*What needs to be done*
Would you return every line of the listing below that has "Konversationen" in it?

*Material provided*
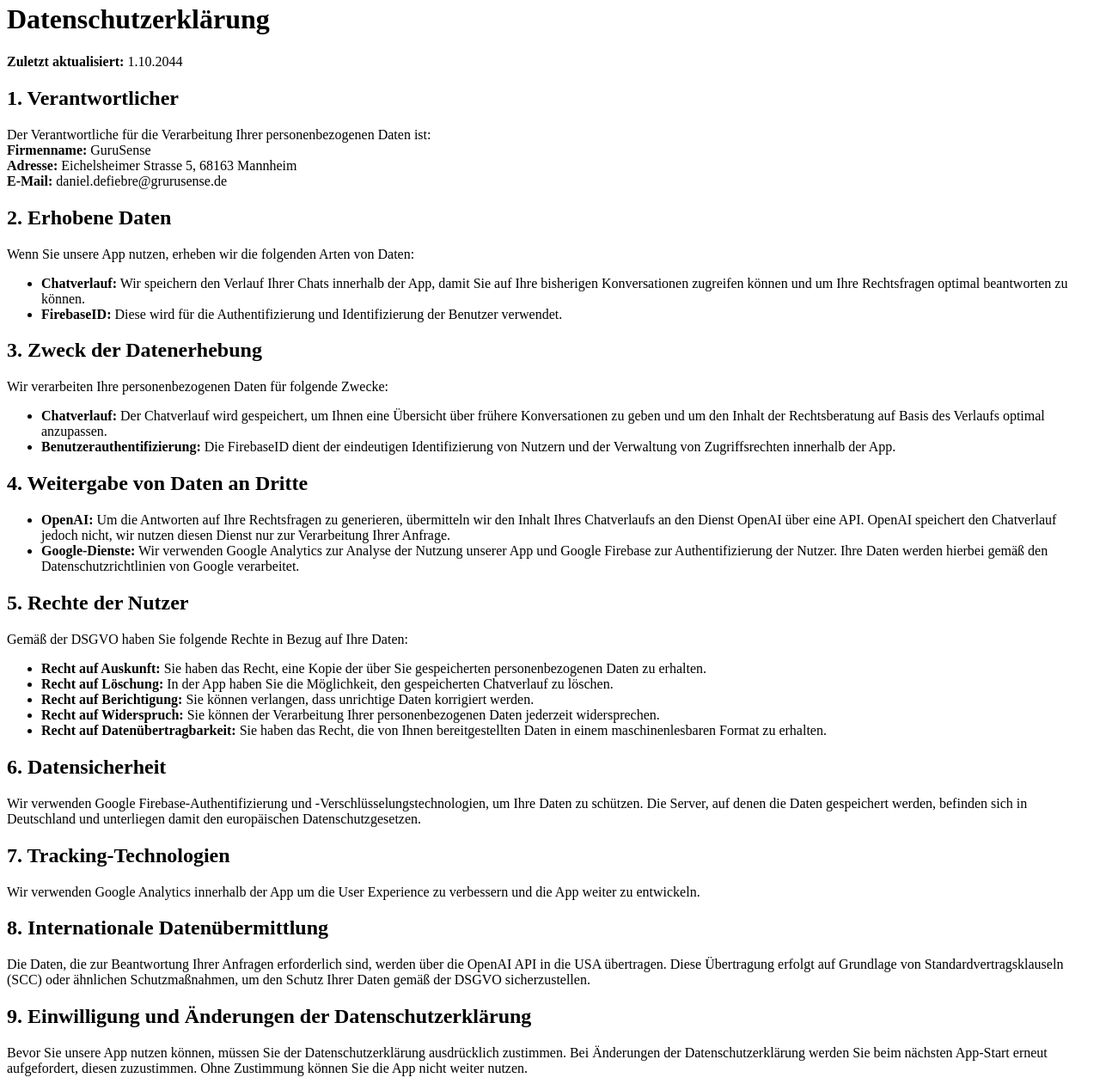
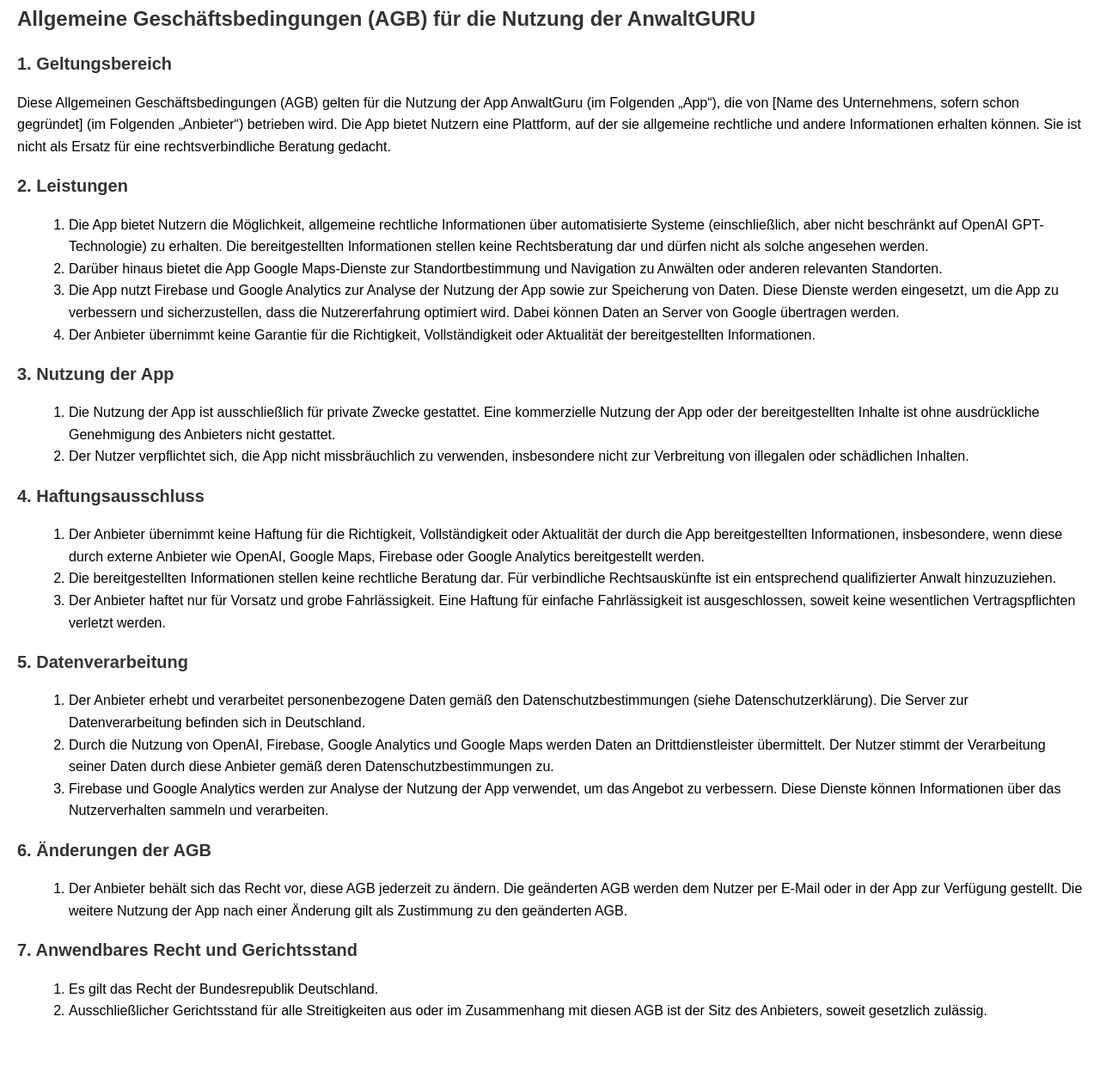
Before and after one commit to DDefiebre/agbs_anwalt-guru, a plain HTML site: page index.html in a window 1280 px wide. Shown: the part 17-1285 px from the top of the page at 86% size. After the commit the page ends 1226 px from the top, so only its background shows below. Drawn offline with Linux system fonts and the light colour scheme.

Commit message:
Update index.html

```diff
--- a/index.html
+++ b/index.html
@@ -1,63 +1,77 @@
-
 <!DOCTYPE html>
 <html lang="de">
 <head>
     <meta charset="UTF-8">
     <meta name="viewport" content="width=device-width, initial-scale=1.0">
-    <title>Datenschutzerklärung</title>
+    <title>Allgemeine Geschäftsbedingungen (AGB)</title>
+    <style>
+        body {
+            font-family: Arial, sans-serif;
+            margin: 20px;
+            line-height: 1.6;
+        }
+        h1, h2 {
+            color: #333;
+        }
+        h1 {
+            font-size: 24px;
+        }
+        h2 {
+            font-size: 20px;
+        }
+        p {
+            margin: 10px 0;
+        }
+        ol {
+            margin-left: 20px;
+        }
+    </style>
 </head>
 <body>
-<h1>Datenschutzerklärung</h1>
-<p><strong>Zuletzt aktualisiert:</strong> 1.10.2044</p>
 
-<h2>1. Verantwortlicher</h2>
-<p>
-    Der Verantwortliche für die Verarbeitung Ihrer personenbezogenen Daten ist:<br>
-    <strong>Firmenname:</strong> GuruSense<br>
-    <strong>Adresse:</strong> Eichelsheimer Strasse 5, 68163 Mannheim<br>
-    <strong>E-Mail:</strong> daniel.defiebre@grurusense.de
-</p>
+<h1>Allgemeine Geschäftsbedingungen (AGB) für die Nutzung der AnwaltGURU</h1>
 
-<h2>2. Erhobene Daten</h2>
-<p>Wenn Sie unsere App nutzen, erheben wir die folgenden Arten von Daten:</p>
-<ul>
-    <li><strong>Chatverlauf:</strong> Wir speichern den Verlauf Ihrer Chats innerhalb der App, damit Sie auf Ihre bisherigen Konversationen zugreifen können und um Ihre Rechtsfragen optimal beantworten zu können.</li>
-    <li><strong>FirebaseID:</strong> Diese wird für die Authentifizierung und Identifizierung der Benutzer verwendet.</li>
-</ul>
+<h2>1. Geltungsbereich</h2>
+<p>Diese Allgemeinen Geschäftsbedingungen (AGB) gelten für die Nutzung der App AnwaltGuru (im Folgenden „App“), die von [Name des Unternehmens, sofern schon gegründet] (im Folgenden „Anbieter“) betrieben wird. Die App bietet Nutzern eine Plattform, auf der sie allgemeine rechtliche und andere Informationen erhalten können. Sie ist nicht als Ersatz für eine rechtsverbindliche Beratung gedacht.</p>
 
-<h2>3. Zweck der Datenerhebung</h2>
-<p>Wir verarbeiten Ihre personenbezogenen Daten für folgende Zwecke:</p>
-<ul>
-    <li><strong>Chatverlauf:</strong> Der Chatverlauf wird gespeichert, um Ihnen eine Übersicht über frühere Konversationen zu geben und um den Inhalt der Rechtsberatung auf Basis des Verlaufs optimal anzupassen.</li>
-    <li><strong>Benutzerauthentifizierung:</strong> Die FirebaseID dient der eindeutigen Identifizierung von Nutzern und der Verwaltung von Zugriffsrechten innerhalb der App.</li>
-</ul>
+<h2>2. Leistungen</h2>
+<ol>
+    <li>Die App bietet Nutzern die Möglichkeit, allgemeine rechtliche Informationen über automatisierte Systeme (einschließlich, aber nicht beschränkt auf OpenAI GPT-Technologie) zu erhalten. Die bereitgestellten Informationen stellen keine Rechtsberatung dar und dürfen nicht als solche angesehen werden.</li>
+    <li>Darüber hinaus bietet die App Google Maps-Dienste zur Standortbestimmung und Navigation zu Anwälten oder anderen relevanten Standorten.</li>
+    <li>Die App nutzt Firebase und Google Analytics zur Analyse der Nutzung der App sowie zur Speicherung von Daten. Diese Dienste werden eingesetzt, um die App zu verbessern und sicherzustellen, dass die Nutzererfahrung optimiert wird. Dabei können Daten an Server von Google übertragen werden.</li>
+    <li>Der Anbieter übernimmt keine Garantie für die Richtigkeit, Vollständigkeit oder Aktualität der bereitgestellten Informationen.</li>
+</ol>
 
-<h2>4. Weitergabe von Daten an Dritte</h2>
-<ul>
-    <li><strong>OpenAI:</strong> Um die Antworten auf Ihre Rechtsfragen zu generieren, übermitteln wir den Inhalt Ihres Chatverlaufs an den Dienst OpenAI über eine API. OpenAI speichert den Chatverlauf jedoch nicht, wir nutzen diesen Dienst nur zur Verarbeitung Ihrer Anfrage.</li>
-    <li><strong>Google-Dienste:</strong> Wir verwenden Google Analytics zur Analyse der Nutzung unserer App und Google Firebase zur Authentifizierung der Nutzer. Ihre Daten werden hierbei gemäß den Datenschutzrichtlinien von Google verarbeitet.</li>
-</ul>
+<h2>3. Nutzung der App</h2>
+<ol>
+    <li>Die Nutzung der App ist ausschließlich für private Zwecke gestattet. Eine kommerzielle Nutzung der App oder der bereitgestellten Inhalte ist ohne ausdrückliche Genehmigung des Anbieters nicht gestattet.</li>
+    <li>Der Nutzer verpflichtet sich, die App nicht missbräuchlich zu verwenden, insbesondere nicht zur Verbreitung von illegalen oder schädlichen Inhalten.</li>
+</ol>
 
-<h2>5. Rechte der Nutzer</h2>
-<p>Gemäß der DSGVO haben Sie folgende Rechte in Bezug auf Ihre Daten:</p>
-<ul>
-    <li><strong>Recht auf Auskunft:</strong> Sie haben das Recht, eine Kopie der über Sie gespeicherten personenbezogenen Daten zu erhalten.</li>
-    <li><strong>Recht auf Löschung:</strong> In der App haben Sie die Möglichkeit, den gespeicherten Chatverlauf zu löschen.</li>
-    <li><strong>Recht auf Berichtigung:</strong> Sie können verlangen, dass unrichtige Daten korrigiert werden.</li>
-    <li><strong>Recht auf Widerspruch:</strong> Sie können der Verarbeitung Ihrer personenbezogenen Daten jederzeit widersprechen.</li>
-    <li><strong>Recht auf Datenübertragbarkeit:</strong> Sie haben das Recht, die von Ihnen bereitgestellten Daten in einem maschinenlesbaren Format zu erhalten.</li>
-</ul>
+<h2>4. Haftungsausschluss</h2>
+<ol>
+    <li>Der Anbieter übernimmt keine Haftung für die Richtigkeit, Vollständigkeit oder Aktualität der durch die App bereitgestellten Informationen, insbesondere, wenn diese durch externe Anbieter wie OpenAI, Google Maps, Firebase oder Google Analytics bereitgestellt werden.</li>
+    <li>Die bereitgestellten Informationen stellen keine rechtliche Beratung dar. Für verbindliche Rechtsauskünfte ist ein entsprechend qualifizierter Anwalt hinzuzuziehen.</li>
+    <li>Der Anbieter haftet nur für Vorsatz und grobe Fahrlässigkeit. Eine Haftung für einfache Fahrlässigkeit ist ausgeschlossen, soweit keine wesentlichen Vertragspflichten verletzt werden.</li>
+</ol>
 
-<h2>6. Datensicherheit</h2>
-<p>Wir verwenden Google Firebase-Authentifizierung und -Verschlüsselungstechnologien, um Ihre Daten zu schützen. Die Server, auf denen die Daten gespeichert werden, befinden sich in Deutschland und unterliegen damit den europäischen Datenschutzgesetzen.</p>
+<h2>5. Datenverarbeitung</h2>
+<ol>
+    <li>Der Anbieter erhebt und verarbeitet personenbezogene Daten gemäß den Datenschutzbestimmungen (siehe Datenschutzerklärung). Die Server zur Datenverarbeitung befinden sich in Deutschland.</li>
+    <li>Durch die Nutzung von OpenAI, Firebase, Google Analytics und Google Maps werden Daten an Drittdienstleister übermittelt. Der Nutzer stimmt der Verarbeitung seiner Daten durch diese Anbieter gemäß deren Datenschutzbestimmungen zu.</li>
+    <li>Firebase und Google Analytics werden zur Analyse der Nutzung der App verwendet, um das Angebot zu verbessern. Diese Dienste können Informationen über das Nutzerverhalten sammeln und verarbeiten.</li>
+</ol>
 
-<h2>7. Tracking-Technologien</h2>
-<p>Wir verwenden Google Analytics innerhalb der App um die User Experience zu verbessern und die App weiter zu entwickeln.</p>
+<h2>6. Änderungen der AGB</h2>
+<ol>
+    <li>Der Anbieter behält sich das Recht vor, diese AGB jederzeit zu ändern. Die geänderten AGB werden dem Nutzer per E-Mail oder in der App zur Verfügung gestellt. Die weitere Nutzung der App nach einer Änderung gilt als Zustimmung zu den geänderten AGB.</li>
+</ol>
 
-<h2>8. Internationale Datenübermittlung</h2>
-<p>Die Daten, die zur Beantwortung Ihrer Anfragen erforderlich sind, werden über die OpenAI API in die USA übertragen. Diese Übertragung erfolgt auf Grundlage von Standardvertragsklauseln (SCC) oder ähnlichen Schutzmaßnahmen, um den Schutz Ihrer Daten gemäß der DSGVO sicherzustellen.</p>
+<h2>7. Anwendbares Recht und Gerichtsstand</h2>
+<ol>
+    <li>Es gilt das Recht der Bundesrepublik Deutschland.</li>
+    <li>Ausschließlicher Gerichtsstand für alle Streitigkeiten aus oder im Zusammenhang mit diesen AGB ist der Sitz des Anbieters, soweit gesetzlich zulässig.</li>
+</ol>
 
-<h2>9. Einwilligung und Änderungen der Datenschutzerklärung</h2>
-<p>Bevor Sie unsere App nutzen können, müssen Sie der Datenschutzerklärung ausdrücklich zustimmen. Bei Änderungen der Datenschutzerklärung werden Sie beim nächsten App-Start erneut aufgefordert, diesen zuzustimmen. Ohne Zustimmung können Sie die App nicht weiter nutzen.</p>
 </body>
 </html>
```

*Reply to the exercise*
-    <li><strong>Chatverlauf:</strong> Wir speichern den Verlauf Ihrer Chats innerhalb der App, damit Sie auf Ihre bisherigen Konversationen zugreifen können und um Ihre Rechtsfragen optimal beantworten zu können.</li>
-    <li><strong>Chatverlauf:</strong> Der Chatverlauf wird gespeichert, um Ihnen eine Übersicht über frühere Konversationen zu geben und um den Inhalt der Rechtsberatung auf Basis des Verlaufs optimal anzupassen.</li>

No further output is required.